## Task directions
From the data, return each line holding the word "selectedTaxonomies".

## Source material

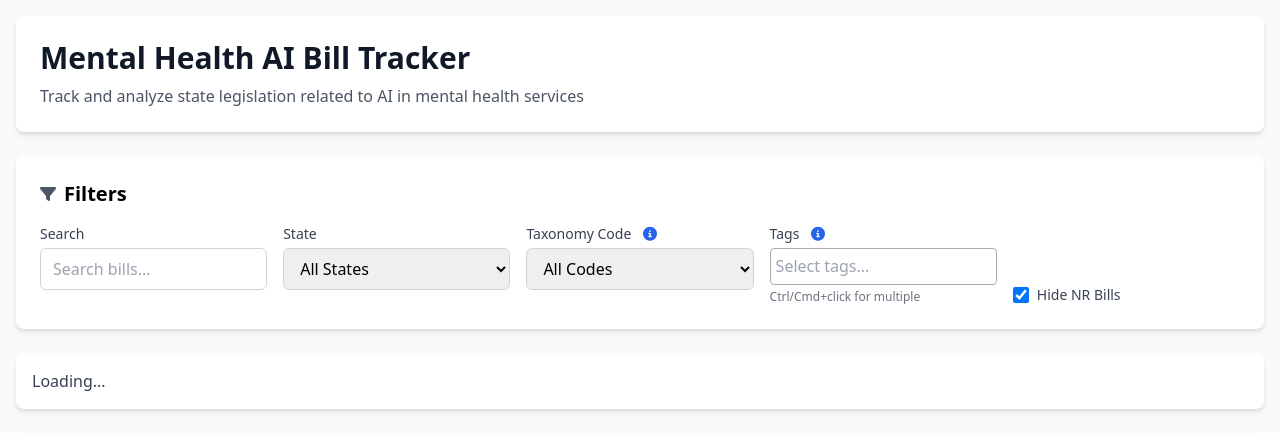
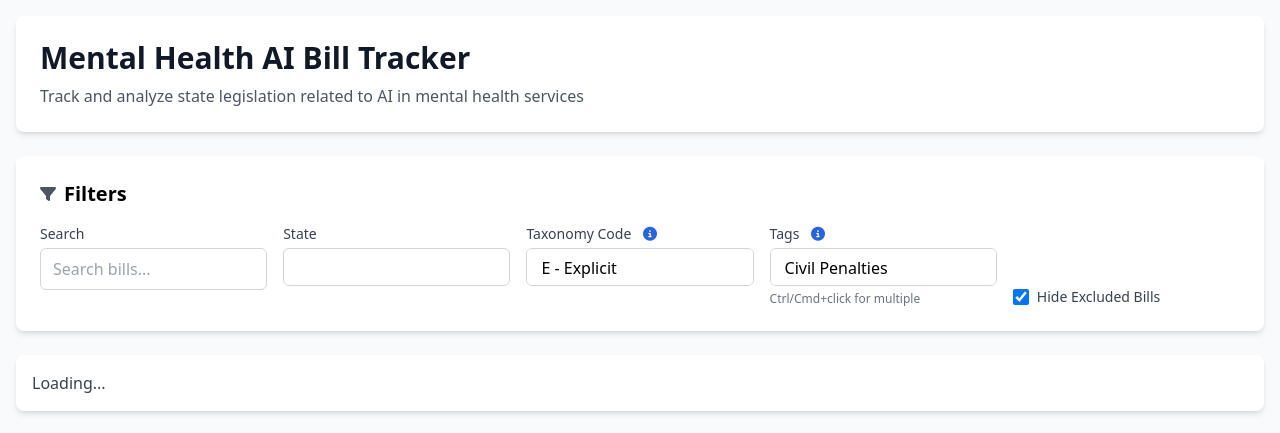
Before and after one commit to MattMatt27/Governing-AI-in-Mental-Health, a Flask app: page / in a window 1280 px wide. Shown: the top 433 px of the page. Run offline with Flask 3, Linux system fonts and the light colour scheme; a database or web service that is not in the repository returns one stand-in record (values such as "Sample title"); lists and menus that the app fills with data are empty; some libraries are stand-ins or nearby versions.

Commit message:
Convert all filters to multi-select

```diff
--- a/app.py
+++ b/app.py
@@ -177,25 +177,27 @@
     """API endpoint to get bills with filters"""
     try:
         # Get query parameters
-        state = request.args.get('state')
-        taxonomy_code = request.args.get('taxonomy_code')
+        states = request.args.getlist('state[]')
+        taxonomy_codes = request.args.getlist('taxonomy_code[]')
         search = request.args.get('search', '')
         hide_nr = request.args.get('hide_nr', 'true').lower() == 'true'
 
         # Get selected tags
         selected_tags = request.args.getlist('tags[]')
-
-        # Build WHERE clause
         where_conditions = []
         params = []
 
-        if state and state != 'all':
-            where_conditions.append("state = %s")
-            params.append(state)
+        # Handle multiple states
+        if states:
+            placeholders = ','.join(['%s'] * len(states))
+            where_conditions.append(f"state IN ({placeholders})")
+            params.extend(states)
 
-        if taxonomy_code and taxonomy_code != 'all':
-            where_conditions.append("taxonomy_code = %s")
-            params.append(taxonomy_code)
+        # Handle multiple taxonomy codes
+        if taxonomy_codes:
+            placeholders = ','.join(['%s'] * len(taxonomy_codes))
+            where_conditions.append(f"taxonomy_code IN ({placeholders})")
+            params.extend(taxonomy_codes)
 
         if hide_nr:
             where_conditions.append("taxonomy_code != 'NR'")
--- a/static/js/main.js
+++ b/static/js/main.js
@@ -2,6 +2,8 @@
 let allBills = [];
 let filteredBills = [];
 let selectedTags = new Set();
+let selectedStates = new Set();
+let selectedTaxonomies = new Set();
 let sortField = 'state';
 let sortDirection = 'asc';
 
@@ -19,10 +21,9 @@
     document.getElementById('hideNR').addEventListener('change', loadBills);
 });
 
-// Initialize tag filters
 function initializeFilters() {
+    // Initialize tag filter
     const tagFilterSelect = document.getElementById('tagFilter');
-
     Object.entries(tagDefinitions).forEach(([key, info]) => {
         const option = document.createElement('option');
         option.value = key;
@@ -30,19 +31,35 @@
         tagFilterSelect.appendChild(option);
     });
 
-    $('#tagFilter').select2({
-        placeholder: 'Select tags...',
-        allowClear: true,
-        width: '100%'
-    }).on('change', function() {
+    // Add event listeners for all multi-selects
+    tagFilterSelect.addEventListener('change', function() {
         selectedTags.clear();
-        const selected = $(this).val() || [];
-        selected.forEach(tag => selectedTags.add(tag));
+        for (let option of this.selectedOptions) {
+            selectedTags.add(option.value);
+        }
+        loadBills();
+    });
+
+    // State filter listener
+    document.getElementById('stateFilter').addEventListener('change', function() {
+        selectedStates.clear();
+        for (let option of this.selectedOptions) {
+            selectedStates.add(option.value);
+        }
+        loadBills();
+    });
+
+    // Taxonomy filter listener
+    document.getElementById('taxonomyFilter').addEventListener('change', function() {
+        selectedTaxonomies.clear();
+        for (let option of this.selectedOptions) {
+            selectedTaxonomies.add(option.value);
+        }
         loadBills();
     });
 }
 
-// Load states for dropdown
+// Load states for multi-select
 async function loadStates() {
     try {
         const response = await fetch('/api/states');
@@ -69,15 +86,22 @@
 
     const params = new URLSearchParams();
 
-    // Add filters
+    // Add search filter
     const search = document.getElementById('searchInput').value;
-    const state = document.getElementById('stateFilter').value;
-    const taxonomyCode = document.getElementById('taxonomyFilter').value;
+    if (search) params.append('search', search);
+
+    // Add selected states
+    if (selectedStates.size > 0) {
+        selectedStates.forEach(state => params.append('state[]', state));
+    }
+
+    // Add selected taxonomies
+    if (selectedTaxonomies.size > 0) {
+        selectedTaxonomies.forEach(taxonomy => params.append('taxonomy_code[]', taxonomy));
+    }
+
+    // Hide NR
     const hideNR = document.getElementById('hideNR').checked;
-
-    if (search) params.append('search', search);
-    if (state !== 'all') params.append('state', state);
-    if (taxonomyCode !== 'all') params.append('taxonomy_code', taxonomyCode);
     params.append('hide_nr', hideNR);
 
     // Add selected tags
@@ -186,10 +210,22 @@
 // Update results summary
 function updateSummary() {
     const summary = document.getElementById('resultsSummary');
-    const tagText = selectedTags.size > 0
-        ? ` with tags: ${Array.from(selectedTags).map(t => tagDefinitions[t].name).join(', ')}`
-        : '';
-    summary.innerHTML = `Showing <span class="font-semibold">${allBills.length}</span> bills${tagText}`;
+    let filters = [];
+
+    if (selectedStates.size > 0) {
+        filters.push(`States: ${Array.from(selectedStates).join(', ')}`);
+    }
+
+    if (selectedTaxonomies.size > 0) {
+        filters.push(`Taxonomy: ${Array.from(selectedTaxonomies).join(', ')}`);
+    }
+
+    if (selectedTags.size > 0) {
+        filters.push(`Tags: ${Array.from(selectedTags).map(t => tagDefinitions[t].name).join(', ')}`);
+    }
+
+    const filterText = filters.length > 0 ? ` (${filters.join('; ')})` : '';
+    summary.innerHTML = `Showing <span class="font-semibold">${allBills.length}</span> bills${filterText}`;
 }
 
 // Sort table
--- a/templates/index.html
+++ b/templates/index.html
@@ -37,8 +37,8 @@
                 <!-- State Filter -->
                 <div>
                     <label class="block text-sm font-medium text-gray-700 mb-1">State</label>
-                    <select id="stateFilter" class="w-full px-3 py-2 border border-gray-300 rounded-md focus:ring-blue-500 focus:border-blue-500">
-                        <option value="all">All States</option>
+                    <select id="stateFilter" multiple class="w-full px-3 py-2 border border-gray-300 rounded-md focus:ring-blue-500 focus:border-blue-500" style="height: 38px; overflow-y: auto;">
+                        <!-- Options will be populated by JavaScript -->
                     </select>
                 </div>
 
@@ -50,8 +50,7 @@
                             <i class="fas fa-info-circle"></i>
                         </button>
                     </label>
-                    <select id="taxonomyFilter" class="w-full px-3 py-2 border border-gray-300 rounded-md focus:ring-blue-500 focus:border-blue-500">
-                        <option value="all">All Codes</option>
+                    <select id="taxonomyFilter" multiple class="w-full px-3 py-2 border border-gray-300 rounded-md focus:ring-blue-500 focus:border-blue-500" style="height: 38px; overflow-y: auto;">
                         <option value="E">E - Explicit</option>
                         <option value="SR">SR - Substantively Relevant</option>
                         <option value="II">II - Incidentally Implicative</option>
@@ -78,7 +77,7 @@
                 <div class="flex items-end">
                     <label class="flex items-center">
                         <input type="checkbox" id="hideNR" checked class="mr-2 h-4 w-4 text-blue-600 focus:ring-blue-500 border-gray-300 rounded">
-                        <span class="text-sm font-medium text-gray-700">Hide NR Bills</span>
+                        <span class="text-sm font-medium text-gray-700">Hide Excluded Bills</span>
                     </label>
                 </div>
             </div>
```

## Output of the task
+let selectedTaxonomies = new Set();
+        selectedTaxonomies.clear();
+            selectedTaxonomies.add(option.value);
+    if (selectedTaxonomies.size > 0) {
+        selectedTaxonomies.forEach(taxonomy => params.append('taxonomy_code[]', taxonomy));
+    if (selectedTaxonomies.size > 0) {
+        filters.push(`Taxonomy: ${Array.from(selectedTaxonomies).join(', ')}`);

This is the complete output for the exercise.